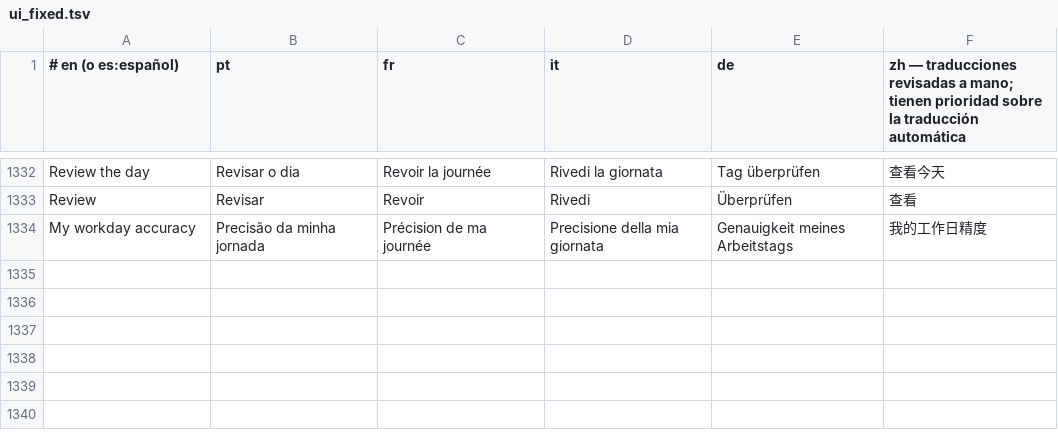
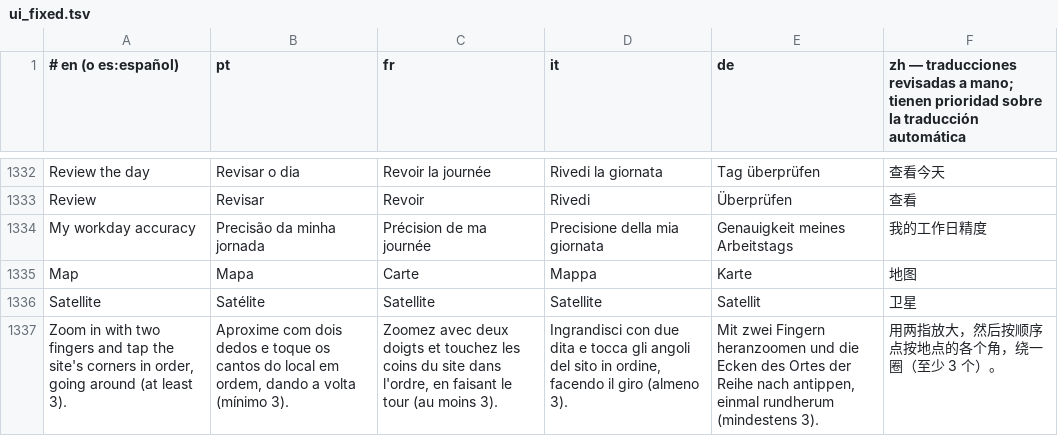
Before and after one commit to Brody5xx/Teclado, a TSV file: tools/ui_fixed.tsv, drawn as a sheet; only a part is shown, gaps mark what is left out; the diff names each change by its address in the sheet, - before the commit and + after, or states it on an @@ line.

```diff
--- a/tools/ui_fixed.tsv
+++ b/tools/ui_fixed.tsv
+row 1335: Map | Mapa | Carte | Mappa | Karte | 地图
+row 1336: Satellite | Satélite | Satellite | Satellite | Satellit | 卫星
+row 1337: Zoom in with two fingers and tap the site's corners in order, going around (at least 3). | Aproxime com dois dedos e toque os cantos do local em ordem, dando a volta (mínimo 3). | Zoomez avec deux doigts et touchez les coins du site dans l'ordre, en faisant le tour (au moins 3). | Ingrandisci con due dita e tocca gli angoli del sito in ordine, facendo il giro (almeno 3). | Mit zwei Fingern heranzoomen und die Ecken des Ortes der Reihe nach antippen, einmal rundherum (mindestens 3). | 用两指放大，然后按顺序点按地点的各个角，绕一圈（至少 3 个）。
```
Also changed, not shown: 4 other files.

+ + + + + + +

Pictures are to be omitted; set down the rest of the entries exactly as given.

Before and after one commit to Brody5xx/Teclado, a TSV file: tools/ui_fixed.tsv, drawn as a sheet; only a part is shown, gaps mark what is left out; the diff names each change by its address in the sheet, - before the commit and + after, or states it on an @@ line.

```diff
--- a/tools/ui_fixed.tsv
+++ b/tools/ui_fixed.tsv
+row 1335: Map | Mapa | Carte | Mappa | Karte | 地图
+row 1336: Satellite | Satélite | Satellite | Satellite | Satellit | 卫星
+row 1337: Zoom in with two fingers and tap the site's corners in order, going around (at least 3). | Aproxime com dois dedos e toque os cantos do local em ordem, dando a volta (mínimo 3). | Zoomez avec deux doigts et touchez les coins du site dans l'ordre, en faisant le tour (au moins 3). | Ingrandisci con due dita e tocca gli angoli del sito in ordine, facendo il giro (almeno 3). | Mit zwei Fingern heranzoomen und die Ecken des Ortes der Reihe nach antippen, einmal rundherum (mindestens 3). | 用两指放大，然后按顺序点按地点的各个角，绕一圈（至少 3 个）。
```
Also changed, not shown: 4 other files.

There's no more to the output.